Colin Mills, compiler of the Hortus Camdenensis, died in late November 2012 after a short illness. As he always considered the Hortus his legacy, it is his family's intention to keep the site running in perpetuity. It will not, however, be updated in the near future.

Iris japonica Thunb.

A rhizomatous crested iris with fans of strap-shaped, evergreen, dark green leaves and, in late spring, 3-4 flattened, frilly, white or pale lavender-blue flowers per stem, with purple and orange markings on the falls.  To 45cm.  Under favourable conditions it can be very invasive in the garden.  [RHSE, Hortus].  

Horticultural & Botanical History

‘This iris has been cultivated in China for centuries and it is impossible to say whether it is only an introduction into Burma and Japan.’  [Dykes]. 

The Iris chinensis illustrated in Curtis’s Botanical Magazine is clearly Iris japonica: ‘The public are indebted to Mr. Evans of the India-House, for the introduction of this plant from China, where it is a native.

It flowered last year, at different periods, for the first time, in many collections near London; this irregularity of its blowing was occasioned, we presume by its being kept in different degrees of heat, in the stoves of some, and the green-houses of others; Mr. Thomson, Nurseryman of Mile-End, at the close of the year, had it growing very luxuriantly in the open ground; but the very severe winter of 1796-1797, in which the thermometer at Brompton was three degrees below zero, destroyed it; nevertheless, there is no doubt but it will bear the cold of our ordinary winters, and thrive better in the open ground, in a moist situation, than in the stove, or green-house in either of which, however, it will flower very well; and, where the plant is luxuriant, continue to do so for a confiderable length of time, the blossoms being numerous, and unfolding gradually: in a strong plant at Mr. Colvilles’s, Nurseryman, King’s-Road, we counted seven blossoms expanded at one time on its different branches.

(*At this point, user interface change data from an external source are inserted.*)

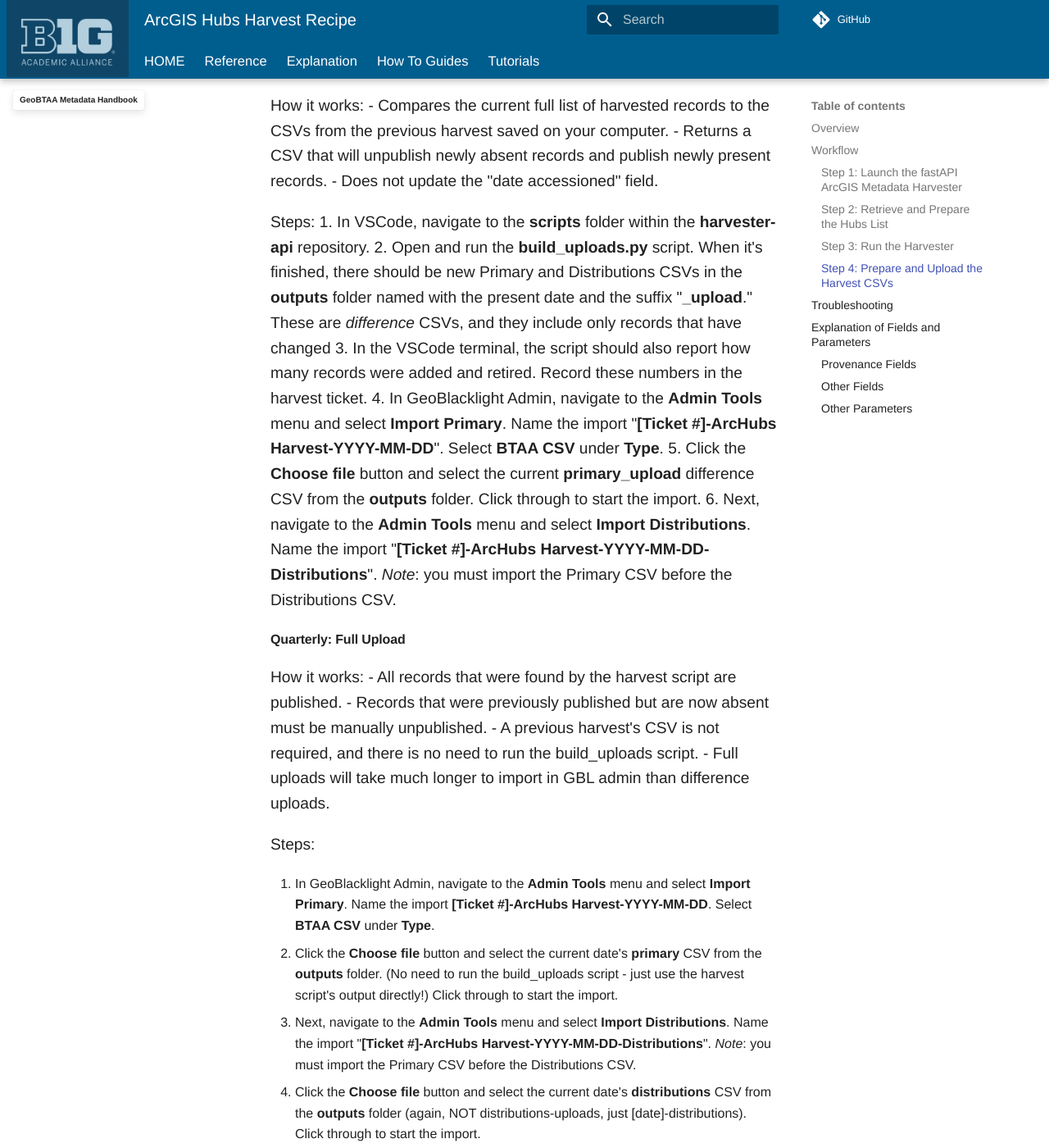
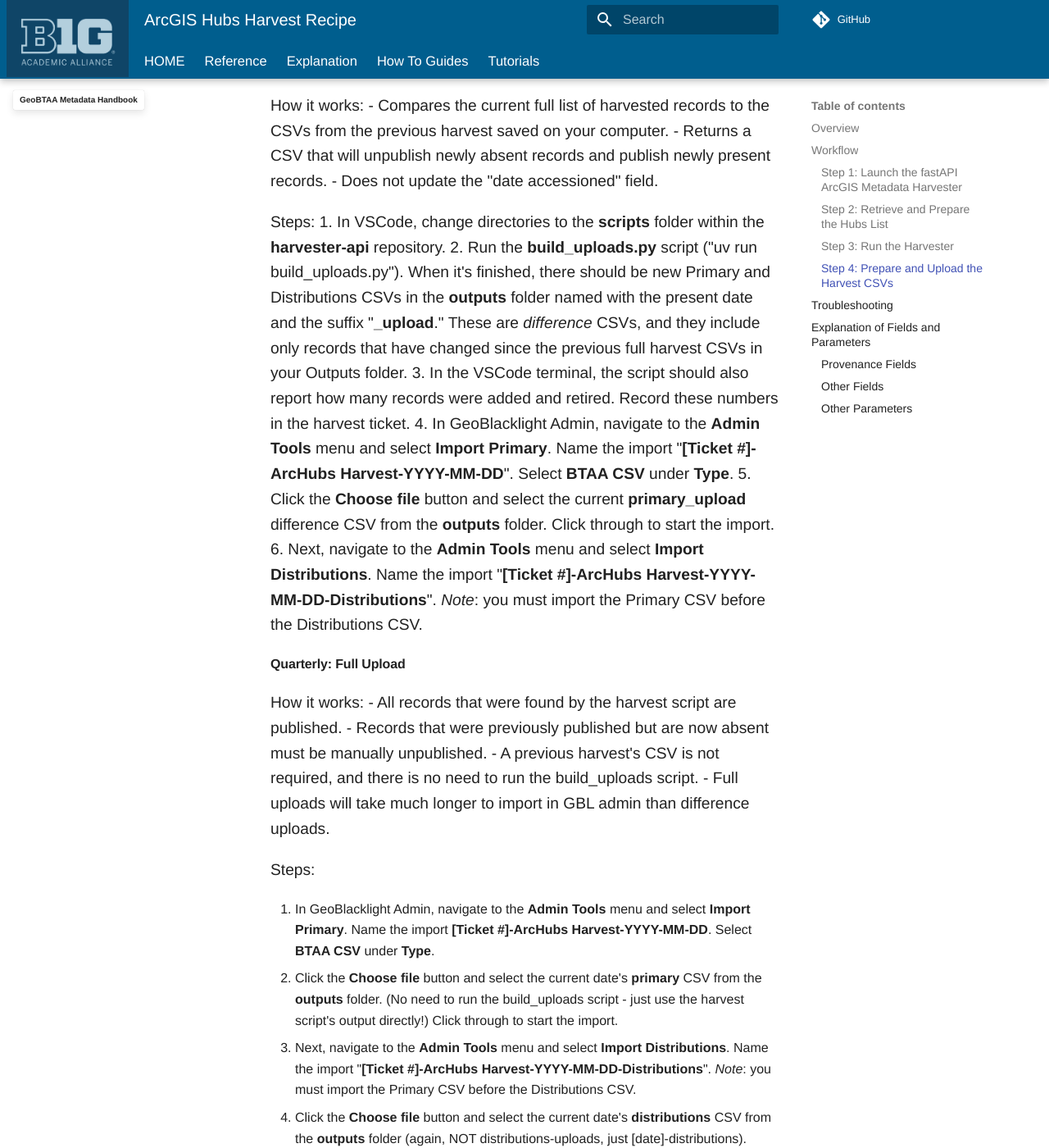
Before and after one commit to geobtaa/metadata, an MkDocs documentation site: the page built from docs/recipes/py_arcgis_hub.md, in a window 1280 px wide and 1400 px high, scrolled down 2543 px. Shown: the whole window at 82% size. Built offline with MkDocs 1.6.1 and Material for MkDocs 9.7.7, drawn with Linux system fonts in a browser that asks for light colours; some web fonts are replaced; comment, search, counter and statistics services are not loaded; some of the changed text lies outside the part shown.

Commit message:
ArcGIS hub harvest doc updated

```diff
--- a/docs/recipes/py_arcgis_hub.md
+++ b/docs/recipes/py_arcgis_hub.md
@@ -53,8 +53,8 @@
 - Does not update the "date accessioned" field.
 
 Steps:
-1. In VSCode, navigate to the **scripts** folder within the **harvester-api** repository.
-2. Open and run the **build_uploads.py** script. When it's finished, there should be new Primary and Distributions CSVs in the **outputs** folder named with the present date and the suffix "**_upload**." These are *difference* CSVs, and they include only records that have changed
+1. In VSCode, change directories to the **scripts** folder within the **harvester-api** repository.
+2. Run the **build_uploads.py** script ("uv run build_uploads.py"). When it's finished, there should be new Primary and Distributions CSVs in the **outputs** folder named with the present date and the suffix "**_upload**." These are *difference* CSVs, and they include only records that have changed since the previous full harvest CSVs in your Outputs folder.
 3. In the VSCode terminal, the script should also report how many records were added and retired. Record these numbers in the harvest ticket.
 4. In GeoBlacklight Admin, navigate to the **Admin Tools** menu and select **Import Primary**. Name the import "**[Ticket #]-ArcHubs Harvest-YYYY-MM-DD**". Select **BTAA CSV** under **Type**.
 5. Click the **Choose file** button and select the current **primary_upload** difference CSV from the **outputs** folder. Click through to start the import.
@@ -74,7 +74,7 @@
 2. Click the **Choose file** button and select the current date's **primary** CSV from the **outputs** folder. (No need to run the build_uploads script - just use the harvest script's output directly!) Click through to start the import.
 3. Next, navigate to the **Admin Tools** menu and select **Import Distributions**. Name the import "**[Ticket #]-ArcHubs Harvest-YYYY-MM-DD-Distributions**". *Note*: you must import the Primary CSV before the Distributions CSV.
 4. Click the **Choose file** button and select the current date's **distributions** CSV from the **outputs** folder (again, NOT distributions-uploads, just [date]-distributions). Click through to start the import.
-5. Unlike a difference upload, a full upload does not unpublish records that have been removed from their parent hubs. This must be done manually. (Details in progress.)
+5. Unlike a difference upload, a full upload does not unpublish records that have been removed from their parent hubs. This must be done manually. After completing the upload, view the list of all published ArcGIS Hub records, and unpublish any whose date accessioned field is older than several weeks.
 
 
 ## Troubleshooting
@@ -93,7 +93,7 @@
 
 - Accrual Method: Automated retrieval
 - Accrual Periodicity: Weekly
-- Date Accessioned: The most recent date on which a record's *parent hub* was harvested. *Not necessarily* the most recent time the child record was confirmed to still exist during a harvest!
+- Date Accessioned: The most recent date on which a record's *parent hub* was harvested, *not necessarily* the most recent time the child record was confirmed to still exist during a harvest.
 - Date Retired: The most recent date on which a record was unpublished.
 - Endpoint Description: DCAT API
 - Endpoint URL: The DCAT 1.1 API feed URL of the parent Hub, which can be found by clicking the "Explore Feeds" link at the bottom of a Hub's homepage. Typically, this is the hub's main URL followed by "api/feed/dcat-us/1.1.json"
```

It differs from all other known Iris’s, in having a root perfectly of the creeping kind, sending out shoots to a considerable distance, by which it is rendered very easy of propagation; its flowers, in form and colour, come nearest to those of Iris cristata, and have a considerable degree of fragrance.’  [BM t.373/1797]. 

Johnson’s Dictionary gives a date of introduction to Britain of 1792 for Iris chinensis, the description of which fits I. japonica.  

History at Camden Park

Listed in all published catalogues [B.230/1843].


Iris chinensis L. = Belamcanda chinensis (L.) DC. which see.

Iris chinensis Bunge. (1872) = Iris tectorum Maxim.  

Published Oct 29, 2009 - 05:21 PM | Last updated Jul 23, 2010 - 05:31 PM

Figured is a root and flowering stem with pale blue and yellow flowers.  Curtis's Botanical Magazine t.373, 1797.

Iris japonica Thunb. | BM t.373/1797 | BHL

Family Iridaceae
Region of origin

China, Burma and Japan

  • Iris chinensis Curt. 
Common Name

Japanese Iris

Name in the Camden Park Record

Iris Chinensis 

Confidence level high